I would happily of swerved this biopic had my friend Helen not been so excited about it. Her anticipation rubbed off on me, what can I say? I’m delighted that she changed my mind.
Kingsman hottie Egerton plays Elton in this tribute to one of our greatest treasures, king of the banger, Mr John. Which is no mean feat when your subject matter is still alive and will be watching your portrayal for themselves. Luckily, his performance is spot on (but more on that in a bit) – and his voice, well it’s really something. Who knew?

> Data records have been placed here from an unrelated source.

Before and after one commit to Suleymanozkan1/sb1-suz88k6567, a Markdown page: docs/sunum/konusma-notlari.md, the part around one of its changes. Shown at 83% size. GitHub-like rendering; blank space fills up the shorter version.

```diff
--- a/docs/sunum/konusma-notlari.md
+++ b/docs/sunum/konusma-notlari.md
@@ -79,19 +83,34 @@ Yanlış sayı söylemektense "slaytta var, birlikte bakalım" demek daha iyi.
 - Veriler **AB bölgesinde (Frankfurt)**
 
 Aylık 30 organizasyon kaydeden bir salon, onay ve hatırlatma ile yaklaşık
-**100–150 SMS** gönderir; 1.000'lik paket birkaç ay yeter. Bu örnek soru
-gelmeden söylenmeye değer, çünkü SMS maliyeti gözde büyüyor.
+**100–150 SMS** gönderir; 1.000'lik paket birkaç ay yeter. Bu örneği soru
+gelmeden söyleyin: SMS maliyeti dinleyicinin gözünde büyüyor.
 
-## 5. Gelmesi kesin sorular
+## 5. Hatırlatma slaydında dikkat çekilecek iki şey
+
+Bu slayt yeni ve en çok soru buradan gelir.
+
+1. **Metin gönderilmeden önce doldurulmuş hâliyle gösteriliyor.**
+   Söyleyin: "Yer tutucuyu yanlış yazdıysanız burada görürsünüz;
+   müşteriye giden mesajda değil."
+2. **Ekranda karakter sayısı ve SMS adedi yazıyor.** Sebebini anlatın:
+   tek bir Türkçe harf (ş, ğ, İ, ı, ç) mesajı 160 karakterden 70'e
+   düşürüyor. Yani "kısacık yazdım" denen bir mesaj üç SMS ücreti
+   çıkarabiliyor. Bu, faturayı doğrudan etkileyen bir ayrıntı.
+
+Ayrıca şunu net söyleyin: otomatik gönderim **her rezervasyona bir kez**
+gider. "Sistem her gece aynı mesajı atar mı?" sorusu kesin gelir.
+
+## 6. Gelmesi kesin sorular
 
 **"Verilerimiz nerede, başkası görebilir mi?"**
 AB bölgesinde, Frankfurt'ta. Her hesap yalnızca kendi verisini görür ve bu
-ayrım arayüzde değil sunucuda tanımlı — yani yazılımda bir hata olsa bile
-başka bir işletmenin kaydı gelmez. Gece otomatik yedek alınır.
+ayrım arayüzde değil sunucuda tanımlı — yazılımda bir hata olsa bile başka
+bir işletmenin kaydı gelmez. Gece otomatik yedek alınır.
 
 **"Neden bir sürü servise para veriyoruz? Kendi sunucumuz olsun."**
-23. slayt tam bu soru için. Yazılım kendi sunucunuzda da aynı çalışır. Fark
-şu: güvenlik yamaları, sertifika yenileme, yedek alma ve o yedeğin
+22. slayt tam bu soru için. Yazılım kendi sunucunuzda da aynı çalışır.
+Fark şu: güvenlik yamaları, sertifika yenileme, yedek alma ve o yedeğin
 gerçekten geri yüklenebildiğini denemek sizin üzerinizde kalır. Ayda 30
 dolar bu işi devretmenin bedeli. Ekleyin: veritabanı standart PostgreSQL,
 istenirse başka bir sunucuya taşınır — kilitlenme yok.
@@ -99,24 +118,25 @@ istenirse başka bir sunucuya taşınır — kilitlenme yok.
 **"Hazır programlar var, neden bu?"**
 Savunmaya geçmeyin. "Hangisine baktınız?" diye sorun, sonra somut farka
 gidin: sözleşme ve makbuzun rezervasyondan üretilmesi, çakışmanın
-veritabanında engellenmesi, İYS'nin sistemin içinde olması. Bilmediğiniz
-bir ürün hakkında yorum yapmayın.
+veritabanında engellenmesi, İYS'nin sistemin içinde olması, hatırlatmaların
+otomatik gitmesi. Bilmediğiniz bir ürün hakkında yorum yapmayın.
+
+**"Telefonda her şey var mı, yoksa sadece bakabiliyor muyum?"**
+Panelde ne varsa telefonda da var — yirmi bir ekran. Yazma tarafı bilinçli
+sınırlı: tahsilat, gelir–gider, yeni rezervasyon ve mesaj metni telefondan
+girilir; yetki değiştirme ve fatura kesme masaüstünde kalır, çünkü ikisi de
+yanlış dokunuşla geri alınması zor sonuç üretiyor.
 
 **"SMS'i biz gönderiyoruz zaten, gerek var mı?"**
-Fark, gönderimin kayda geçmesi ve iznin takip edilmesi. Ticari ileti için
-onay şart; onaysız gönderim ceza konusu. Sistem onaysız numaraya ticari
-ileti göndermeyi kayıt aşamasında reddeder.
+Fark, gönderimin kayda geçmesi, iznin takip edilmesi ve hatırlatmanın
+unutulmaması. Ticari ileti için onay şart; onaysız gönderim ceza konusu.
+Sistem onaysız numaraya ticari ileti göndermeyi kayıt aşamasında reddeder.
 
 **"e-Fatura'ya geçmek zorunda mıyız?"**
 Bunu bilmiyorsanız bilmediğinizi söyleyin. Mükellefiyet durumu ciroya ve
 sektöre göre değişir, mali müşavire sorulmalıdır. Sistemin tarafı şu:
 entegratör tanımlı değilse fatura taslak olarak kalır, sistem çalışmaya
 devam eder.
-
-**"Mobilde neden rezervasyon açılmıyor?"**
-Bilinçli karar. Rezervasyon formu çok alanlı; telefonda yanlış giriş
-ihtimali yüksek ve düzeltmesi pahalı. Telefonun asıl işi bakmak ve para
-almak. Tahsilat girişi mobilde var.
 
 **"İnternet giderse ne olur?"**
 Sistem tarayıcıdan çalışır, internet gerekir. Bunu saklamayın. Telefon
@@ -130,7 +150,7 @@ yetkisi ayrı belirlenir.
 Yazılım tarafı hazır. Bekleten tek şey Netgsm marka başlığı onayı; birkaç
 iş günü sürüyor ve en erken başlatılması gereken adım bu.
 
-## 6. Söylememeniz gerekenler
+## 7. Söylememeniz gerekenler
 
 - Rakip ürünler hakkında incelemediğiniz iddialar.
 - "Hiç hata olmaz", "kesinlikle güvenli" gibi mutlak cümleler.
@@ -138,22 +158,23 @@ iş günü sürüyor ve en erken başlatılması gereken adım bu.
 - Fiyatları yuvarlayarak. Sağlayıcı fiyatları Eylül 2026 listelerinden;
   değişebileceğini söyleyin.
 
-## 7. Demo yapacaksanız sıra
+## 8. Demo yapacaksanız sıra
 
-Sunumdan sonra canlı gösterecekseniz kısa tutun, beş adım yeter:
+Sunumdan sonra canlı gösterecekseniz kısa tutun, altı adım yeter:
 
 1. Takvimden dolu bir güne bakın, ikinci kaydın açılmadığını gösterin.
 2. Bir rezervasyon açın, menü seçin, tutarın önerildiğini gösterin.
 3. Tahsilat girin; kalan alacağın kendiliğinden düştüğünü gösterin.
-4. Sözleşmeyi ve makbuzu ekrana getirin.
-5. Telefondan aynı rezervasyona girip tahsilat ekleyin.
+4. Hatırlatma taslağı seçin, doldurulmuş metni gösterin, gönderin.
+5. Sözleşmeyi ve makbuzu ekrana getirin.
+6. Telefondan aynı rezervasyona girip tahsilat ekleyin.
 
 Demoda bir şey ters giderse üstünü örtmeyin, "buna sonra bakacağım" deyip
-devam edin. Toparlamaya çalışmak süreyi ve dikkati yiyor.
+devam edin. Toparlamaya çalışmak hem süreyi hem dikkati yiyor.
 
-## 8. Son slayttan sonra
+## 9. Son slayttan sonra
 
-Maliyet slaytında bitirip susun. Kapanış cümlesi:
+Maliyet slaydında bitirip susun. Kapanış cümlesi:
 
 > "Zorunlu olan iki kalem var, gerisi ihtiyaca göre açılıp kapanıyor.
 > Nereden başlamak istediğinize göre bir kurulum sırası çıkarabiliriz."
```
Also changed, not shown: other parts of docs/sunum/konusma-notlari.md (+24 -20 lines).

We begin where most good stories do, at the start. Elton, born Reginald ‘Reggie’ Dwight to a cold mother (Bryce Dallas Howard) and disengaged father (Steven Mackintosh), is an ordinary boy. Until he sits down one day at the family piano and duplicates a piece of music note for note. Grandma Ivy (Gemma Jones) encourages his parents to get him piano lessons and the rest is history. Except of course there’s way more to it than that.
Our boy attends the Royal Academy of music and discovers Elvis, which whets his appetites for all things rock n’s roll. Worst Dad of all time Stanley meanwhile finally leaves Reg and his mum – and starts a new more palatable family.
Reggie’s life changes forever when he supports a band on tour and gets the inspiration he needs to pursue a solo career. He approaches Dick James (Stephen Graham) and gains representation with James’ assistant, Ray (Charlie Rowe). Despite James’ initial negativity towards Reggie (now Elton John), Ray takes a chance on the young upstart and inadvertently sets him on the path towards his greatest ally, amateur songwriter Bernie Taupin (Jamie Bell).
When Bernie and Elton meet magic happens – and they’re soon on their way to superstardom. Bernie supports Elton in every aspect of his life – and Elton boasts that they have never had a cross word.
Elton eventually meets and falls in love with music producer John Reid (Madden), who makes an even bigger star of him and encourages him to live a little larger. Which he does very well indeed, leading him to massive issues with drug, booze and shopping addiction.
Throw into the mix a crumbling personal life – John turns out to be a total scumbag – a still disinterested father (despite all the success) – and cruel words from his mother when he finally comes out to her – and Elton is on the road to self-destruction.
Will he ever be loved properly? Will he forgive the emotional crimes of his parents and save himself before its too late?
Rocketman is stunning with top notch costuming, as you’d expect. Every aspect of the movie looks good and I loved the performances. I cried a lot – particularly when Egerton sang Your Song and Tiny Dancer – his voice is powerful as hell.
While I loved his performance I have to be honest and say, I never once saw him as Elton. He’s just too damn attractive. That’s not to say I wasn’t engaged – I really enjoyed it. It just feels like a tribute performance to the man himself, rather than an uncanny reimagining (as with Rami Malek and Bohemian Rhapsody).
As for the surreal elements of the storytelling, I don’t think it could suit the main character more. It’s magical. And no, I haven’t been able to stop humming Rocketman since I left the theater last week.